by Eddiie Allan Stanton
Editor Hank Nelson
Allen & Unwin  1996
Soft cover
392 pages
Index
ISBN: 1864480645

Language: English

Order now at amazon.com
Order now at amazon.com

Return to
Book Reviews
Main Menu

The War Diaries of Eddie Allan Stanton

Drafted into the Australian Army, Eddie Allan Stanton arrived in Port Moresby during 1942, just prior to the first Japanese air raids. Stanton was assigned to the Trobriand Islands.

During the Battle of the Coral Sea, debris washed up on the beach and Japanese ships passed close to shore and an enemy aircraft overflew the island. He was involved with several aviators, including the crew of B-17F 41-24538 and A6M2 Zero 1575 pilot Maeda.

Intensely private, skeptical and intelligent, Stanton kept a diary during his four and a half years in Papua and New Guinea. Through his engaging prose, the reader shares the excitement of the early months of the war when invasion of was imminent and encounters with Japanese survivors of wrecked aircraft and ships were likely.

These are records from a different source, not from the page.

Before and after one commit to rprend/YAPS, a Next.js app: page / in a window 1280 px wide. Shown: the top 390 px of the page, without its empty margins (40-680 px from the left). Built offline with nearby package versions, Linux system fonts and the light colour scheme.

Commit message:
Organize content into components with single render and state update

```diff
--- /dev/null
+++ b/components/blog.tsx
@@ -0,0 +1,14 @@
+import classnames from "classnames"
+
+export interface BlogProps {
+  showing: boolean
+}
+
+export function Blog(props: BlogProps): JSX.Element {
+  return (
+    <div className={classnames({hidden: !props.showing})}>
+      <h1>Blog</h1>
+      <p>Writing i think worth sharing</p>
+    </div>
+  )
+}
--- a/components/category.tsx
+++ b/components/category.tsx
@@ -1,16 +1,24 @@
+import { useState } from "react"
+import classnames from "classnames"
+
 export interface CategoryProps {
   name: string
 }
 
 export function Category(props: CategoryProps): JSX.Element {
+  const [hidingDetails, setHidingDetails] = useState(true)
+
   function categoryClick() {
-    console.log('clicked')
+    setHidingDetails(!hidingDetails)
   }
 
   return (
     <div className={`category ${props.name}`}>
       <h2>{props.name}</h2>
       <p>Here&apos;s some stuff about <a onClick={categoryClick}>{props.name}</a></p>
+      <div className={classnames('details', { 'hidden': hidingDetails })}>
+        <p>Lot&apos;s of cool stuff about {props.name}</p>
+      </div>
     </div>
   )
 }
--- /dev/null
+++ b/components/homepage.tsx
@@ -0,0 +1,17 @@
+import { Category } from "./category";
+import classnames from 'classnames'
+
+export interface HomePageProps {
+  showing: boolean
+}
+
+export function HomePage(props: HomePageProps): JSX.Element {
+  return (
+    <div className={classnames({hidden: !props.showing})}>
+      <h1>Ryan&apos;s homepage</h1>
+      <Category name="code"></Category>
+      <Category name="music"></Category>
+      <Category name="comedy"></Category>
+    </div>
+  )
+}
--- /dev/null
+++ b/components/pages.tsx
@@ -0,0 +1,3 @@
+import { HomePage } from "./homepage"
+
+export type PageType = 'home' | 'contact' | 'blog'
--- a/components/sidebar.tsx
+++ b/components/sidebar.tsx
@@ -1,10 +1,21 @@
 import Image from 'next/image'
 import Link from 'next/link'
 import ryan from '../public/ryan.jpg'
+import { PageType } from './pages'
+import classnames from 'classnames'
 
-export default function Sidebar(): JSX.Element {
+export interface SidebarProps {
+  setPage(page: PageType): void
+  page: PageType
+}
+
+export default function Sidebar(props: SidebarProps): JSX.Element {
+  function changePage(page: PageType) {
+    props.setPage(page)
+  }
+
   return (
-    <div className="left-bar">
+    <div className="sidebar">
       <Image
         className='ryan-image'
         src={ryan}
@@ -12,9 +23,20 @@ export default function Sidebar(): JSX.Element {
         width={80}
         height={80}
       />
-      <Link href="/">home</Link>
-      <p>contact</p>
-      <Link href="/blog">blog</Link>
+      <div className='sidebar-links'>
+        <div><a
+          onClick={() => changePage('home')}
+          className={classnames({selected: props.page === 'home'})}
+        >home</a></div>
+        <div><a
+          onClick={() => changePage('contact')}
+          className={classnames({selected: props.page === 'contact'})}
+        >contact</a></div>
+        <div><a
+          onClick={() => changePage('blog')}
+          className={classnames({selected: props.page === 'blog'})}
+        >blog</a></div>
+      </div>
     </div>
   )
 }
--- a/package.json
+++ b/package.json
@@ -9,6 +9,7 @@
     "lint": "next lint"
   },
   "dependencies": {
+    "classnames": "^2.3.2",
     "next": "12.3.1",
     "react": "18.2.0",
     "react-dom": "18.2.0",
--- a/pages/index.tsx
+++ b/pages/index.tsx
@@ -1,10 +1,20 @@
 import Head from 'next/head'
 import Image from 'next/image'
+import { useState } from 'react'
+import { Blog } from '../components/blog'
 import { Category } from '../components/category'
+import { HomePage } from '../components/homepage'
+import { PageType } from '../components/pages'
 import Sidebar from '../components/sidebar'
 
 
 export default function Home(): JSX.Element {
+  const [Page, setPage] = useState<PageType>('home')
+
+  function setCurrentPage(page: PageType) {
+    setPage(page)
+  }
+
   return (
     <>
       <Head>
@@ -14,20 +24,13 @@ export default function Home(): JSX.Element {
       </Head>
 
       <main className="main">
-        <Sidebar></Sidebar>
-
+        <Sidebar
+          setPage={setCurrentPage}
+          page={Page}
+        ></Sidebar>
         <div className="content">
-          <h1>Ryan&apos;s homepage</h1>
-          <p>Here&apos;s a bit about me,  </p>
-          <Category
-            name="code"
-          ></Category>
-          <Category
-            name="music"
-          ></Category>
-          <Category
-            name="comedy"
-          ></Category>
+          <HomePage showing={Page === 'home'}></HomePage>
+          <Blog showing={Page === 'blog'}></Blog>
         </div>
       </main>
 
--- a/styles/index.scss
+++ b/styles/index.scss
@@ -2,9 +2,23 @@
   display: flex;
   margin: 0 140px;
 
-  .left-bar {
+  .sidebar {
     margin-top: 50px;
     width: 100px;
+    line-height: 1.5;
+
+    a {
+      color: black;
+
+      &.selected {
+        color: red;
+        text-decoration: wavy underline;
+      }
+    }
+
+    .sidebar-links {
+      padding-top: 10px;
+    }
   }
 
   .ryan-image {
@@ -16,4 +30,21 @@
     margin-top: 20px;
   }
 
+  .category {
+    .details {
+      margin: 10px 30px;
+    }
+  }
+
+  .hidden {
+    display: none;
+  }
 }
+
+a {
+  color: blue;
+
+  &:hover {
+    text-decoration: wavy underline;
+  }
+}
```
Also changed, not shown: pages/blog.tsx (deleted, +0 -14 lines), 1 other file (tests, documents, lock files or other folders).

As the war moved north Stanton's confrontations were with thousands and thousands of Americans. He worked administering Papuans, his enemy was Japanese, and he encountered black and Hispanic Americans. Recorded with honesty, the entries in Stanton's diary reveal his experiences, his reactions to stress, his judgments and prejudices they reinforce the significance of race in the Pacific War. A product of White Autralia, Stanton can be a disturbing reminder of past attitudes.

Review by  Justin Taylan

Return to Book Reviews | Add a review or submit for review

Last Updated
February 4, 2018


  Discussion Forum Daily Updates Reviews Museums Interviews & Oral Histories  
 
Pacific Wrecks Inc. All rights reserved.
Donate Now Facebook Twitter YouTube Google Plus Instagram